[Difference listings]
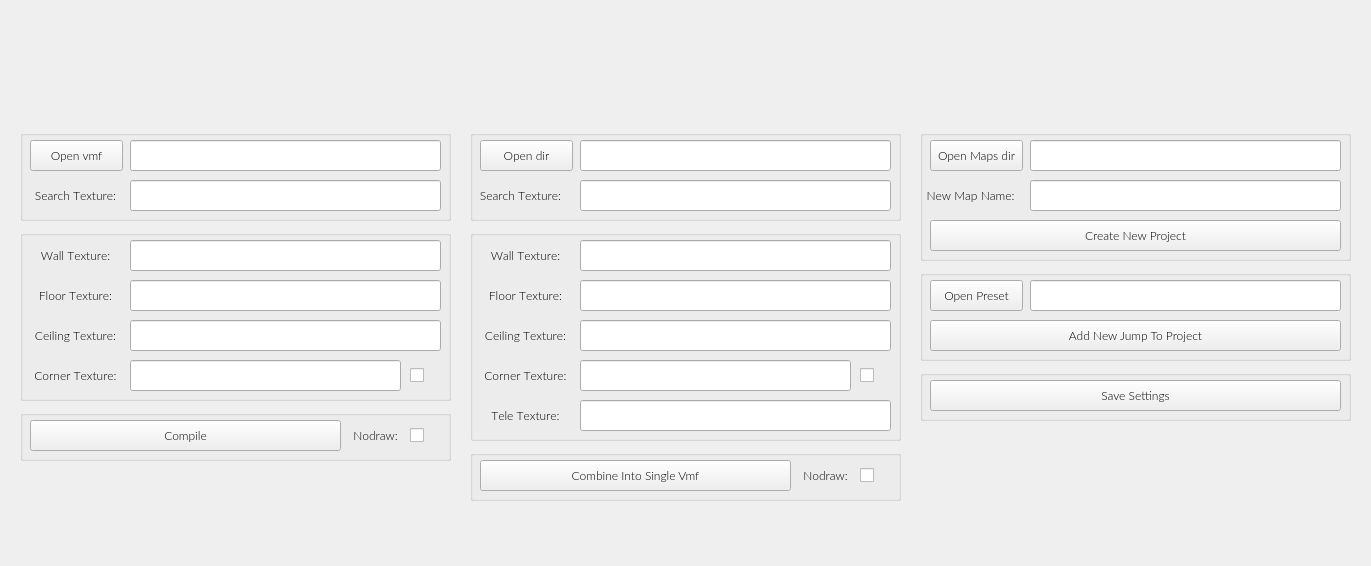
The window that gui2.ui (Gerb-24/Connectors) describes before a commit, drawn with Qt 5.
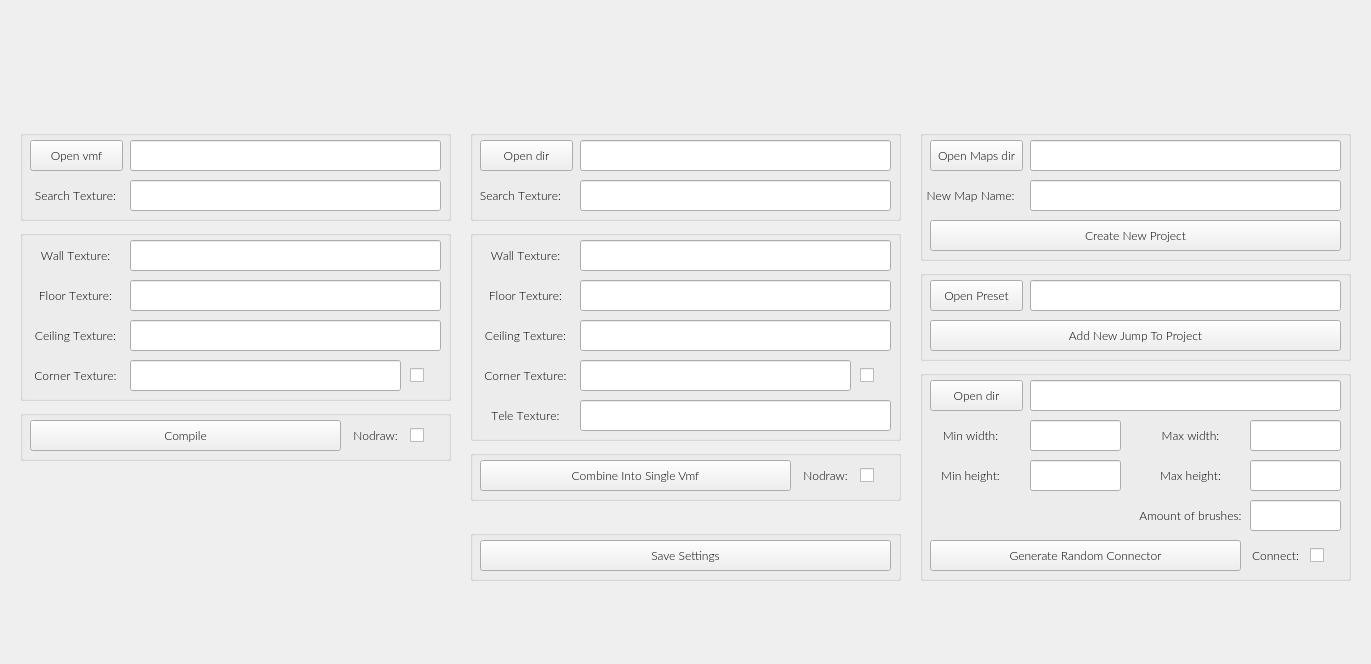
The same window after the commit. Icons and pictures are not drawn.

Commit message:
Randomly generated connectors added
Added a new tab with which one can generate random connectors

The edit to the form file:
```diff
--- a/gui2.ui
+++ b/gui2.ui
@@ -7,7 +7,7 @@
     <x>0</x>
     <y>0</y>
     <width>1371</width>
-    <height>566</height>
+    <height>664</height>
    </rect>
   </property>
   <property name="font">
@@ -1071,8 +1071,8 @@
   <widget class="QGroupBox" name="groupBox_9">
    <property name="geometry">
     <rect>
-     <x>920</x>
-     <y>370</y>
+     <x>470</x>
+     <y>530</y>
      <width>431</width>
      <height>51</height>
     </rect>
@@ -1100,6 +1100,321 @@
     </property>
    </widget>
   </widget>
+  <widget class="QGroupBox" name="groupBox_10">
+   <property name="geometry">
+    <rect>
+     <x>920</x>
+     <y>370</y>
+     <width>431</width>
+     <height>211</height>
+    </rect>
+   </property>
+   <property name="title">
+    <string/>
+   </property>
+   <widget class="QLineEdit" name="random_dir_le">
+    <property name="enabled">
+     <bool>true</bool>
+    </property>
+    <property name="geometry">
+     <rect>
+      <x>110</x>
+      <y>10</y>
+      <width>311</width>
+      <height>31</height>
+     </rect>
+    </property>
+    <property name="font">
+     <font>
+      <family>Lato Light</family>
+     </font>
+    </property>
+    <property name="echoMode">
+     <enum>QLineEdit::Normal</enum>
+    </property>
+    <property name="alignment">
+     <set>Qt::AlignCenter</set>
+    </property>
+    <property name="readOnly">
+     <bool>true</bool>
+    </property>
+    <property name="clearButtonEnabled">
+     <bool>false</bool>
+    </property>
+   </widget>
+   <widget class="QPushButton" name="random_dir_btn">
+    <property name="geometry">
+     <rect>
+      <x>10</x>
+      <y>10</y>
+      <width>93</width>
+      <height>31</height>
+     </rect>
+    </property>
+    <property name="font">
+     <font>
+      <family>Lato Light</family>
+     </font>
+    </property>
+    <property name="text">
+     <string>Open dir</string>
+    </property>
+   </widget>
+   <widget class="QLineEdit" name="random_min_width_le">
+    <property name="geometry">
+     <rect>
+      <x>110</x>
+      <y>50</y>
+      <width>91</width>
+      <height>31</height>
+     </rect>
+    </property>
+    <property name="font">
+     <font>
+      <family>Lato Light</family>
+     </font>
+    </property>
+    <property name="alignment">
+     <set>Qt::AlignCenter</set>
+    </property>
+   </widget>
+   <widget class="QLabel" name="topTextureLbl_4">
+    <property name="geometry">
+     <rect>
+      <x>0</x>
+      <y>50</y>
+      <width>101</width>
+      <height>31</height>
+     </rect>
+    </property>
+    <property name="font">
+     <font>
+      <family>Lato Light</family>
+      <kerning>false</kerning>
+     </font>
+    </property>
+    <property name="text">
+     <string>Min width:</string>
+    </property>
+    <property name="alignment">
+     <set>Qt::AlignCenter</set>
+    </property>
+   </widget>
+   <widget class="QLabel" name="topTextureLbl_5">
+    <property name="geometry">
+     <rect>
+      <x>220</x>
+      <y>50</y>
+      <width>101</width>
+      <height>31</height>
+     </rect>
+    </property>
+    <property name="font">
+     <font>
+      <family>Lato Light</family>
+      <kerning>false</kerning>
+     </font>
+    </property>
+    <property name="text">
+     <string>Max width:</string>
+    </property>
+    <property name="alignment">
+     <set>Qt::AlignCenter</set>
+    </property>
+   </widget>
+   <widget class="QLineEdit" name="random_min_height_le">
+    <property name="geometry">
+     <rect>
+      <x>110</x>
+      <y>90</y>
+      <width>91</width>
+      <height>31</height>
+     </rect>
+    </property>
+    <property name="font">
+     <font>
+      <family>Lato Light</family>
+     </font>
+    </property>
+    <property name="alignment">
+     <set>Qt::AlignCenter</set>
+    </property>
+   </widget>
+   <widget class="QLabel" name="topTextureLbl_6">
+    <property name="geometry">
+     <rect>
+      <x>0</x>
+      <y>90</y>
+      <width>101</width>
+      <height>31</height>
+     </rect>
+    </property>
+    <property name="font">
+     <font>
+      <family>Lato Light</family>
+      <kerning>false</kerning>
+     </font>
+    </property>
+    <property name="text">
+     <string>Min height:</string>
+    </property>
+    <property name="alignment">
+     <set>Qt::AlignCenter</set>
+    </property>
+   </widget>
+   <widget class="QLabel" name="topTextureLbl_7">
+    <property name="geometry">
+     <rect>
+      <x>220</x>
+      <y>90</y>
+      <width>101</width>
+      <height>31</height>
+     </rect>
+    </property>
+    <property name="font">
+     <font>
+      <family>Lato Light</family>
+      <kerning>false</kerning>
+     </font>
+    </property>
+    <property name="text">
+     <string>Max height:</string>
+    </property>
+    <property name="alignment">
+     <set>Qt::AlignCenter</set>
+    </property>
+   </widget>
+   <widget class="QPushButton" name="random_compile_btn">
+    <property name="geometry">
+     <rect>
+      <x>10</x>
+      <y>170</y>
+      <width>311</width>
+      <height>31</height>
+     </rect>
+    </property>
+    <property name="font">
+     <font>
+      <family>Lato Light</family>
+      <kerning>true</kerning>
+     </font>
+    </property>
+    <property name="text">
+     <string>Generate Random Connector</string>
+    </property>
+   </widget>
+   <widget class="QLineEdit" name="random_max_height_le">
+    <property name="geometry">
+     <rect>
+      <x>330</x>
+      <y>90</y>
+      <width>91</width>
+      <height>31</height>
+     </rect>
+    </property>
+    <property name="font">
+     <font>
+      <family>Lato Light</family>
+     </font>
+    </property>
+    <property name="alignment">
+     <set>Qt::AlignCenter</set>
+    </property>
+   </widget>
+   <widget class="QLineEdit" name="random_max_width_le">
+    <property name="geometry">
+     <rect>
+      <x>330</x>
+      <y>50</y>
+      <width>91</width>
+      <height>31</height>
+     </rect>
+    </property>
+    <property name="font">
+     <font>
+      <family>Lato Light</family>
+     </font>
+    </property>
+    <property name="alignment">
+     <set>Qt::AlignCenter</set>
+    </property>
+   </widget>
+   <widget class="QLabel" name="topTextureLbl_8">
+    <property name="geometry">
+     <rect>
+      <x>210</x>
+      <y>130</y>
+      <width>121</width>
+      <height>31</height>
+     </rect>
+    </property>
+    <property name="font">
+     <font>
+      <family>Lato Light</family>
+      <kerning>false</kerning>
+     </font>
+    </property>
+    <property name="text">
+     <string>Amount of brushes:</string>
+    </property>
+    <property name="alignment">
+     <set>Qt::AlignCenter</set>
+    </property>
+   </widget>
+   <widget class="QLineEdit" name="random_brush_amount_le">
+    <property name="geometry">
+     <rect>
+      <x>330</x>
+      <y>130</y>
+      <width>91</width>
+      <height>31</height>
+     </rect>
+    </property>
+    <property name="font">
+     <font>
+      <family>Lato Light</family>
+     </font>
+    </property>
+    <property name="alignment">
+     <set>Qt::AlignCenter</set>
+    </property>
+   </widget>
+   <widget class="QLabel" name="sideTextureLbl_12">
+    <property name="geometry">
+     <rect>
+      <x>320</x>
+      <y>170</y>
+      <width>71</width>
+      <height>31</height>
+     </rect>
+    </property>
+    <property name="font">
+     <font>
+      <family>Lato Light</family>
+      <kerning>false</kerning>
+     </font>
+    </property>
+    <property name="text">
+     <string>Connect:</string>
+    </property>
+    <property name="alignment">
+     <set>Qt::AlignCenter</set>
+    </property>
+   </widget>
+   <widget class="QCheckBox" name="random_connect_cb">
+    <property name="geometry">
+     <rect>
+      <x>390</x>
+      <y>170</y>
+      <width>31</width>
+      <height>31</height>
+     </rect>
+    </property>
+    <property name="text">
+     <string/>
+    </property>
+   </widget>
+  </widget>
  </widget>
  <resources/>
  <connections/>
```
The commit also changes 7 other files.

## Task to carry out:
Only the lines containing the string "QLabel" are needed; pull them out of the records.

## Answer box:
+   <widget class="QLabel" name="topTextureLbl_4">
+   <widget class="QLabel" name="topTextureLbl_5">
+   <widget class="QLabel" name="topTextureLbl_6">
+   <widget class="QLabel" name="topTextureLbl_7">
+   <widget class="QLabel" name="topTextureLbl_8">
+   <widget class="QLabel" name="sideTextureLbl_12">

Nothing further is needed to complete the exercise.